Friday, December 15, 2017


Jehue Gordon cautious about Commonwealth prospects


Another for Jehue: Jehue Gordon, left, receives his “Male Athlete of the Year” award from National Association of Athletics Administrations (NAAA) president Ephraim Serrette at the sporting body’s Annual Awards 2013 function at Capital Plaza in Port of Spain on Saturday. –Photo: ANISTO ALVES

Donstan Bonn

National Association of Athletics Administrations (NAAA) “Male Athlete of the Year”, Jehue Gordon, said he felt honoured to be one to have raised the bar for the country’s young athletes. But he shied away from making predictions about this year’s Commonwealth Games.

Gordon told the Express during Saturday’s NAAA Annual Awards function at Capital Plaza in Port of Spain that once the bar could be raised anytime he stepped out on the track, then he’s willing to do it.

The Memphis Pioneers hurdler grabbed gold at last August’s World Championships in Russia when he set a world leading time and new national record of 47.69 seconds in the 400 metre hurdles final.

“It’s really to motivate the younger ones to continue to produce at the world level because everything doesn’t end at the Carifta level or the Pan Am level,” Gordon said, adding that you don’t just want to be regional, you want to be known internationally.

“I just want to set the bar for everyone else to come and raise it higher than I did.”

Gordon, who has six more courses to complete his Bachelor’s degree at the University of the West Indies (UWI), said he’s looking forward to graduating from school and becoming a full-time athlete.

“I’m trying to see how best I can accommodate it and once everything goes to plan, hopefully next year I’ll be a full time professional athlete.

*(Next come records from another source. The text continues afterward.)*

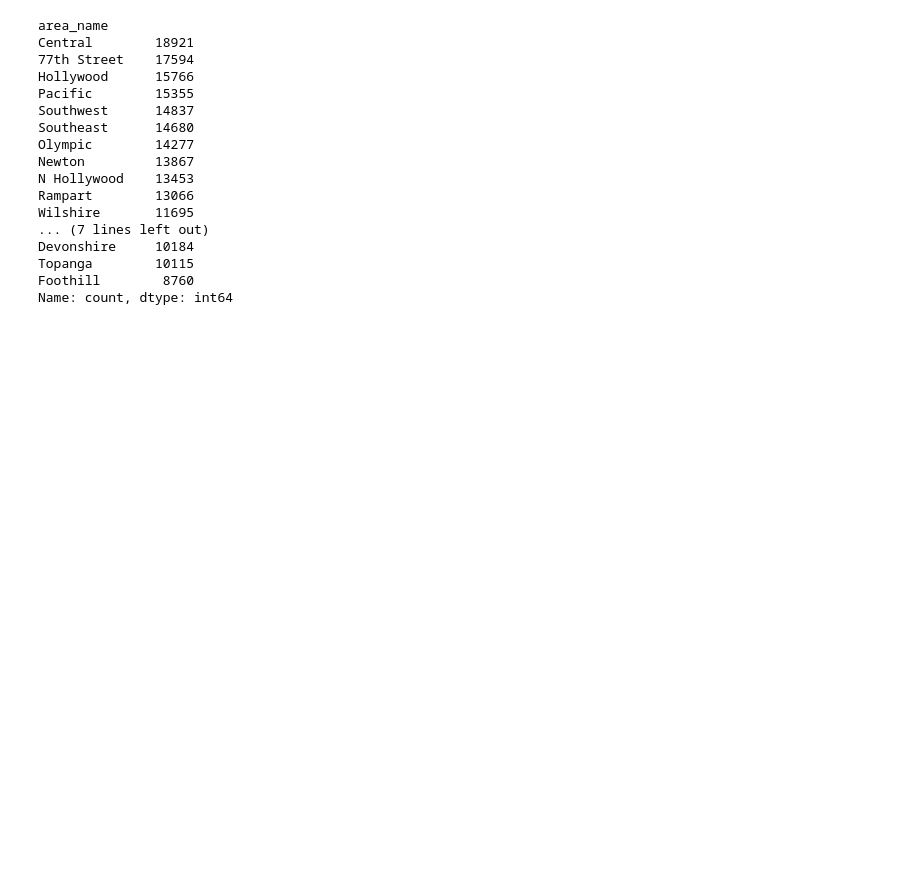
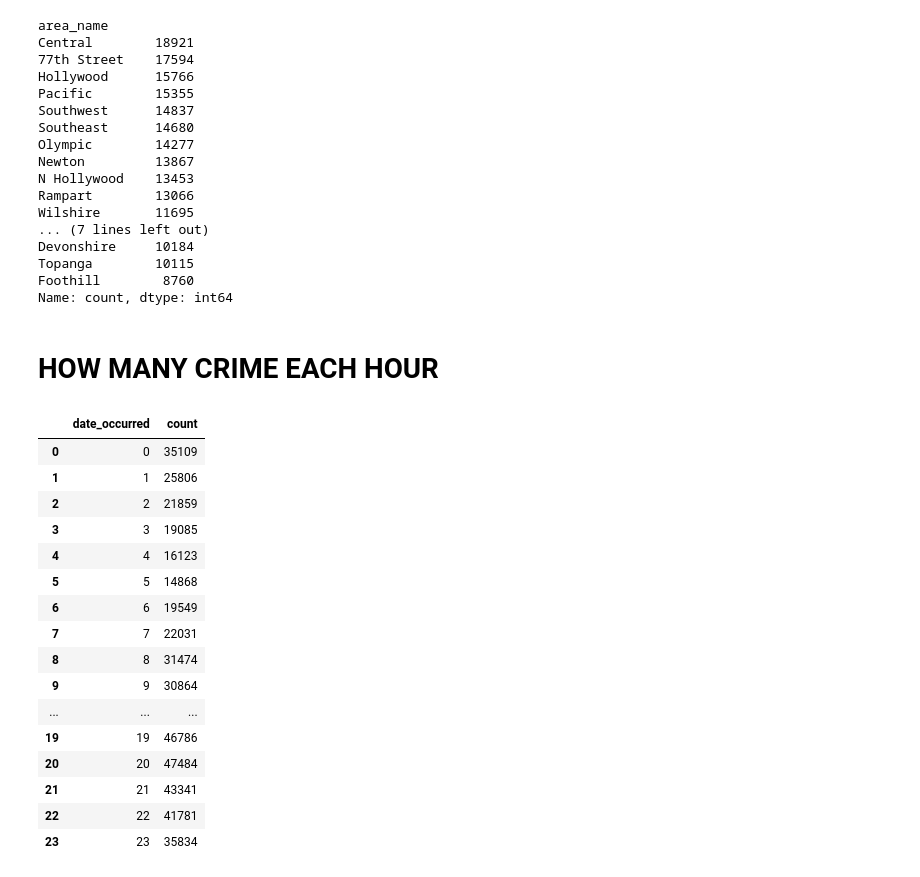
Before and after one commit to ettolrahc97/LA-Crime-Data-Analysis-Project, a Jupyter notebook: LA Crime.ipynb, the cells around one changed output. Cells and saved outputs as stored; diff of their text form; code cells hidden in the pictures; blank space fills up the shorter version.

```diff
--- a/LA Crime.ipynb
+++ b/LA Crime.ipynb
@@ -519,3 +519,5 @@ Devonshire     10184
 Topanga        10115
 Foothill        8760
 Name: count, dtype: int64
+# %% [markdown]
+# HOW MANY CRIME EACH HOUR
@@ -521,0 +527,20 @@ Name: count, dtype: int64
+# %%
+hourly_crime
+# %% [output]
+|  | date_occurred | count |
+| 0 | 0 | 35109 |
+| 1 | 1 | 25806 |
+| 2 | 2 | 21859 |
+| 3 | 3 | 19085 |
+| 4 | 4 | 16123 |
+| 5 | 5 | 14868 |
+| 6 | 6 | 19549 |
+| 7 | 7 | 22031 |
+| 8 | 8 | 31474 |
+| 9 | 9 | 30864 |
+| ... | ... | ... |
+| 19 | 19 | 46786 |
+| 20 | 20 | 47484 |
+| 21 | 21 | 43341 |
+| 22 | 22 | 41781 |
+| 23 | 23 | 35834 |
```
Also changed, not shown: parts of 2 cells of this notebook.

“I’m really limiting myself in terms of my capabilities as I’m not able to do some stuff because of the amount of time I have to sacrifice for school, so right now is really about trying to balance both and find some kind of middle ground.

The 22-year-old world beater is looking ahead at this year’s Commonwealth Games in Glasgow, Scotland, from July 23 – August 3, but is doing so with caution.

“This would be my first time at the Commonwealth Games so I really don’t know what to expect. I know people have their own expectations of me but I have my own expectations of myself, so I am taking it one step at a time.

“The World Championships is over and what happened is already in the past, we’ve already started from the bottom trying to head back up to the top again,” Gordon said.

“Female Athlete of the Year” Cleopatra Borel also feels “really inspired” by the younger athletes. 

“I’ve been working really hard towards 2014, so coming here it’s just that extra push and motivational boost for me to keep going, and I’m sure for the other athletes as well,” she said, adding that she’s back to really enjoying her event and enjoying training so she’s looking forward to great things in 2014. 

Borel said she feels a sense of achievement as a local shot putter but hopes that her exploits along with those of Candice Scott and Keshorn Walcott, will inspire more young athletes to gravitate towards field disciplines.

“I think it’s great because when I started the field event was not very well known locally, but now I walk down the streets and people know who I am, they know my event so I feel like I’ve brought some sort of light to the throwing event and the talent that we have here.

She said that while Trinidad and Tobago has been grooming more field athletes, there is a need to go out  and get even more.

“We have a true talent for these technical events but they take a lot of time and patience to learn and execute, so I hope that even more athletes would choose to do field events.”

Like Gordon, Borel was cautiously optimistic about the upcoming Commonwealth Games.

“I’ll be doing my very best and the medals will land where they land. I plan on doing my best.” she said.